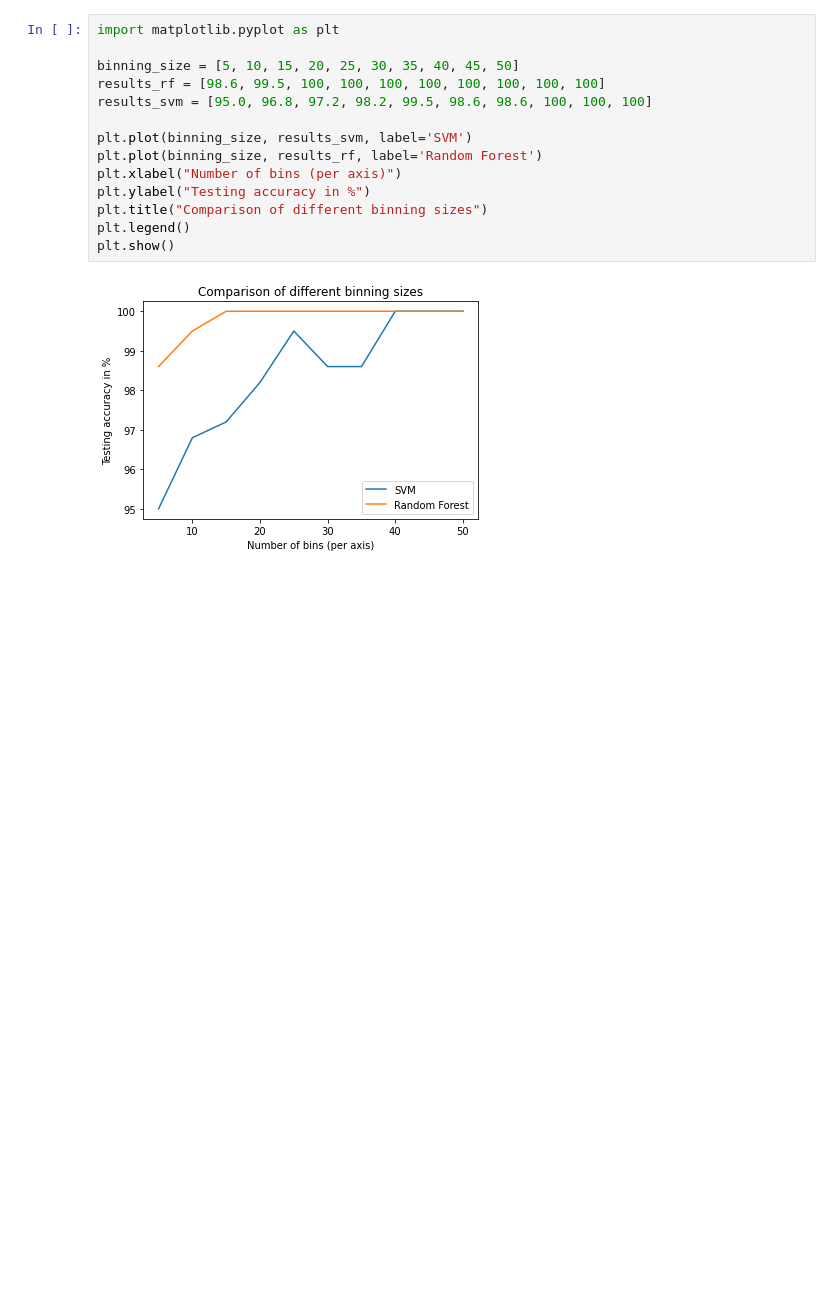
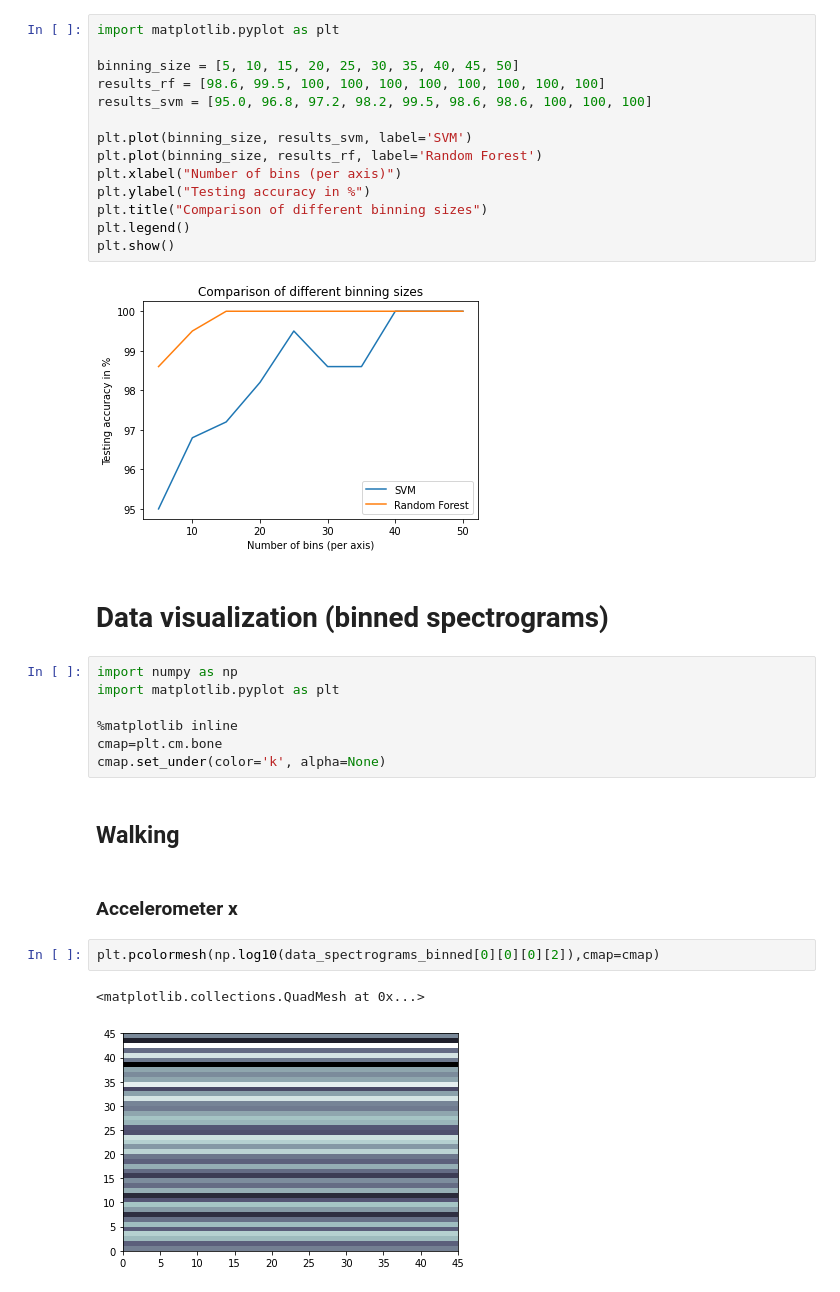
Before and after one commit to ray830305/CS522-Assignment-3, a Jupyter notebook: Assignment3.ipynb, the cells around one changed output. Drawn from its saved outputs; the diff is of its cells as text; blank space fills up the shorter version.

Commit message:
Added plots of spectrograms

```diff
--- a/Assignment3.ipynb
+++ b/Assignment3.ipynb
@@ -300,3 +300,21 @@ plt.legend()
 plt.show()
 # %% [output]
 [figure]
+# %% [markdown]
+# Data visualization (binned spectrograms)
+# %%
+import numpy as np
+import matplotlib.pyplot as plt
+
+%matplotlib inline
+cmap=plt.cm.bone
+cmap.set_under(color='k', alpha=None)
+# %% [markdown]
+## Walking
+# %% [markdown]
+### Accelerometer x
+# %%
+plt.pcolormesh(np.log10(data_spectrograms_binned[0][0][0][2]),cmap=cmap)
+# %% [output]
+<matplotlib.collections.QuadMesh at 0x...>
+[figure, added]
```
Also changed, not shown: parts of 62 cells of this notebook.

--*--

EXERCISE OBJECTIVE:
Lines in the data containing the string "cmap" are to be counted; give that number alone.

PROBLEM SOLUTION:
3